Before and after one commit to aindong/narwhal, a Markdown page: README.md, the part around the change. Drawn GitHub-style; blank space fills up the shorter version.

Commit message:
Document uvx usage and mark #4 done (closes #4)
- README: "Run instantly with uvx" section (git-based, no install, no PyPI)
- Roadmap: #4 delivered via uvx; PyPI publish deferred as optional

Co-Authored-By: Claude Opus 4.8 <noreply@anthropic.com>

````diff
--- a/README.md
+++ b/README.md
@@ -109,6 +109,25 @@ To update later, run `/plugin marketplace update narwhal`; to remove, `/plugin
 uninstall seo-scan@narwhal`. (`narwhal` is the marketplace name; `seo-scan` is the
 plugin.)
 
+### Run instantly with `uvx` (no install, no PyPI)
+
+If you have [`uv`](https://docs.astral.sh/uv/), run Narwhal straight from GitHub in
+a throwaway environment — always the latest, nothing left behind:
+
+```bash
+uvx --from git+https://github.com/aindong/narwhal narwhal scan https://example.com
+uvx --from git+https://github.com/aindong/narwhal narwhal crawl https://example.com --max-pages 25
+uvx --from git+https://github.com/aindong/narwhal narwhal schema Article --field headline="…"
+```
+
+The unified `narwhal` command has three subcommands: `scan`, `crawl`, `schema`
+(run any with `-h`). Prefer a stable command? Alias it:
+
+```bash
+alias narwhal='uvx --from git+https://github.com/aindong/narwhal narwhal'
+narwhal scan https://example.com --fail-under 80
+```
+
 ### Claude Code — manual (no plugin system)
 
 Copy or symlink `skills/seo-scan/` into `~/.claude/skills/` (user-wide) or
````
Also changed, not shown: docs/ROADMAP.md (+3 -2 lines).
•••
_REQUIREMENT_
Check every line in the entries for the word "from". State how many have it, with no other text.

_RESULT OF THE EXERCISE_
5